Dessa: Yeah. I know what an 808 is, and now I know what a stand up bass is. I know what a lute is, right? So you can more precisely pick your poison and pick your scalpel off the tray. So for the next disc, I’m just going to trust my gut. Like when I came out with A Badly Broken Code, certain people on my team were like, “I like these songs, but you can’t put them on the same album. You can’t have some hymn-sounding shit and a rapping brag track.” I understand the concern, and I don’t think it was ill-founded, but I think people are more concerned whether or not music is good than what to call it, the genres of it. So I figure I’ll just make the best fifteen songs I can, and I’ll trust that there is some sense of cohesion in them, because they came out of the same time of my life, and I’m thinking the same thoughts, and I have the same voice and the same mind. So if I’m just true to the experience, then magically a them will emerge that will unify them.
SV: Which is what made your last album work so well.
Dessa: So I’m going to try. I don’t want to think about it too hard.
SV: You don’t want to be too self-conscious...
Dessa: About it. Because then you’ll get weird about it. So that’s what’s I’m trying to do. Make fifteen or sixteen really fucking great songs, and then pick like the thirteen best, and include them on the disc. And sequence them carefully enough so that if there are big sweeps in mood or sound, the listeners are ushered there gradually enough so not to be jarred.
SV: You’ve got a short tour lined up, and then the Blowout at the end of the year. Is there pressure to out do yourself from last year?

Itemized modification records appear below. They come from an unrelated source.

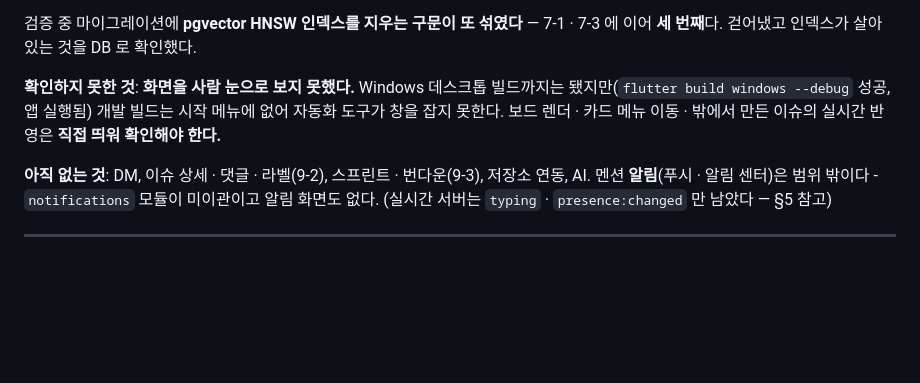
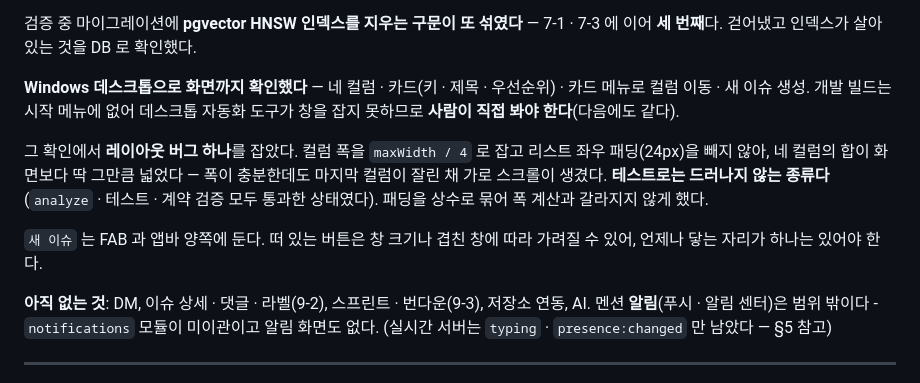
Before and after one commit to dbsrjs/Nexus, a Markdown page: CLAUDE.md, the part around the change. Rendered like a GitHub page; blank space fills up the shorter version.

Commit message:
docs: 9-1 화면 확인 결과를 반영한다
컬럼 폭 버그는 analyze · 테스트 · 계약 검증을 모두 통과한 상태에서
나왔다. 화면을 봐야만 드러나는 종류라는 것을 남겨 둔다.

```diff
--- a/CLAUDE.md
+++ b/CLAUDE.md
@@ -677,10 +677,19 @@ Prisma 가 표현하지 못해 수동 관리하는 인덱스를 드리프트로
 검증 중 마이그레이션에 **pgvector HNSW 인덱스를 지우는 구문이 또 섞였다** —
 7-1 · 7-3 에 이어 **세 번째**다. 걷어냈고 인덱스가 살아 있는 것을 DB 로 확인했다.
 
-**확인하지 못한 것**: **화면을 사람 눈으로 보지 못했다.** Windows 데스크톱
-빌드까지는 됐지만(`flutter build windows --debug` 성공, 앱 실행됨) 개발 빌드는
-시작 메뉴에 없어 자동화 도구가 창을 잡지 못한다. 보드 렌더 · 카드 메뉴 이동 ·
-밖에서 만든 이슈의 실시간 반영은 **직접 띄워 확인해야 한다.**
+**Windows 데스크톱으로 화면까지 확인했다** — 네 컬럼 · 카드(키 · 제목 ·
+우선순위) · 카드 메뉴로 컬럼 이동 · 새 이슈 생성. 개발 빌드는 시작 메뉴에 없어
+데스크톱 자동화 도구가 창을 잡지 못하므로 **사람이 직접 봐야 한다**(다음에도
+같다).
+
+그 확인에서 **레이아웃 버그 하나**를 잡았다. 컬럼 폭을 `maxWidth / 4` 로 잡고
+리스트 좌우 패딩(24px)을 빼지 않아, 네 컬럼의 합이 화면보다 딱 그만큼 넓었다 —
+폭이 충분한데도 마지막 컬럼이 잘린 채 가로 스크롤이 생겼다. **테스트로는
+드러나지 않는 종류다**(`analyze` · 테스트 · 계약 검증 모두 통과한 상태였다).
+패딩을 상수로 묶어 폭 계산과 갈라지지 않게 했다.
+
+`새 이슈` 는 FAB 과 앱바 양쪽에 둔다. 떠 있는 버튼은 창 크기나 겹친 창에 따라
+가려질 수 있어, 언제나 닿는 자리가 하나는 있어야 한다.
 
 **아직 없는 것**: DM, 이슈 상세 · 댓글 · 라벨(9-2), 스프린트 · 번다운(9-3),
 저장소 연동, AI. 멘션 **알림**(푸시 · 알림 센터)은 범위 밖이다 -
```
Also changed, not shown: docs/전환-계획.md (+4 -2 lines).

Dessa: Oh yeah dude. We paint ourselves into a corner. Absolutely. Each year we try to outdo the last, and this is the first year where I’m like, “Maybe we should be careful about how much we outdo last year, because we’ll make it so much harder the next. So this year, we upped the ante considerably. So The Blowout is an end of the year label showcase that we always do, which is like non-stop, full throttle, Doomtree cats all night long. You know, all out. So this year, we’re doing five nights at a little room that holds two or three hundred people. That’ll be curated buy each of the five emcees. So I got Tuesday night. We rolled the dice on an iPhone. Then we finish back-to-back nights in a really big room that holds like 1800 people. So it’s a lot of bodies. We have a lot of work to do to fill that up. If you try to hit a bigger mark each year, then there are no laurels to be rested upon. Every year you gotta grind hard, and harder yet.
SV: It seems like it’s been paying off the last couple of years.

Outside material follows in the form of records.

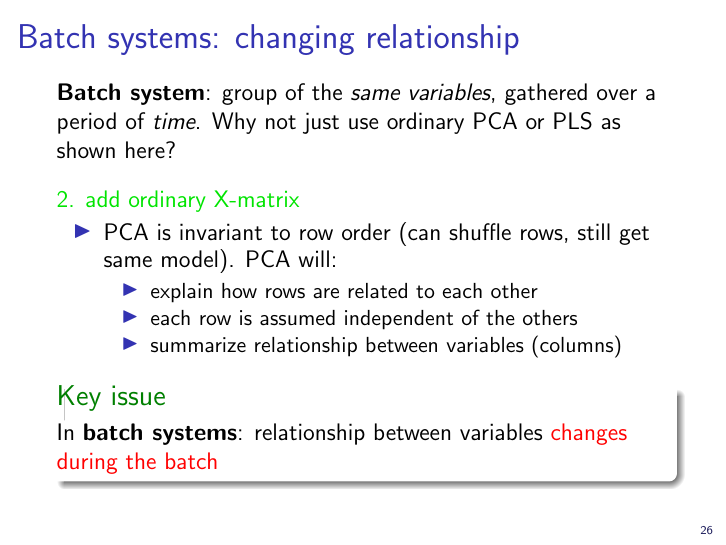
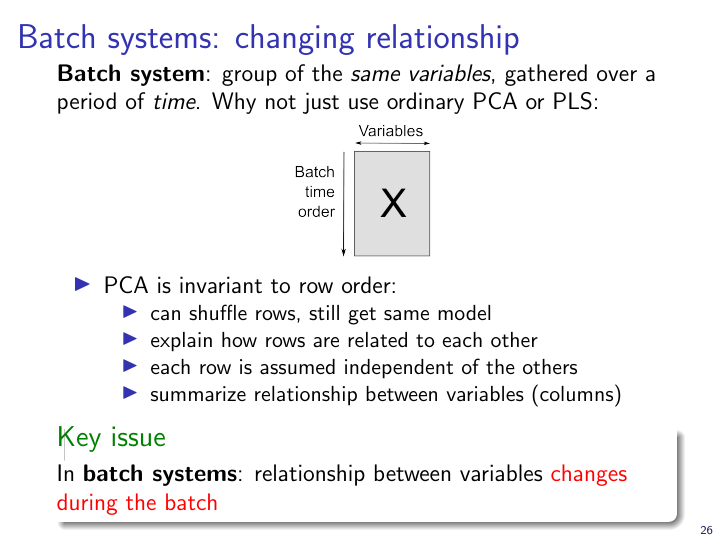
Before and after one commit to kgdunn/Teaching-batch-data-analysis, LaTeX slides (batch-course.tex): page 26 of 33. Compiled offline with pdfLaTeX.

Commit message:
Added a figure.

```diff
--- a/batch-course.tex
+++ b/batch-course.tex
@@ -555,13 +555,17 @@ MATLAB can handle all these formats
 
 \begin{frame}\frametitle{Batch systems: changing relationship}
 
-\textbf{Batch system}: group of the \emph{same variables}, gathered over a period of \emph{time}.  Why not just use ordinary PCA or PLS as shown here?
+	\textbf{Batch system}: group of the \emph{same variables}, gathered over a period of \emph{time}.  Why not just use ordinary PCA or PLS:
 
-\todo{2. add ordinary X-matrix}
+	\begin{center}
+		\includegraphics[width=2.4cm]{images/batch-illustrate-unusual-unfolding.png}
+	\end{center}
+
 
 	\begin{itemize}
-	\item 	PCA is invariant to row order (can shuffle rows, still get same model).  PCA will:
+		\item 	PCA is invariant to row order:
 		\begin{itemize}
+			\item	can shuffle rows, still get same model
 			\item 	explain how rows are related to each other
 			\item 	each row is assumed independent of the others
 			\item 	summarize relationship between variables (columns)
```
Also changed, not shown: images/batch-illustrate-unusual-unfolding.png (added), images/batch-illustrate-unusual-unfolding.svg (added). Lines whose indentation alone changed are shown as unchanged.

Dessa: The last couple of years have been awesome! But of course, now it’s so much bigger than, just larger enough to get nervous about. Like last year was dope, but this year is bigger, so you gotta grind to fill it up.
SV: Finally, if there are three artists you could work with, who would it be?
Dessa: Bertrand Russell, David Foster Wallace, and Bach.
For more information, visit: http://www.doomtree.net/dessa/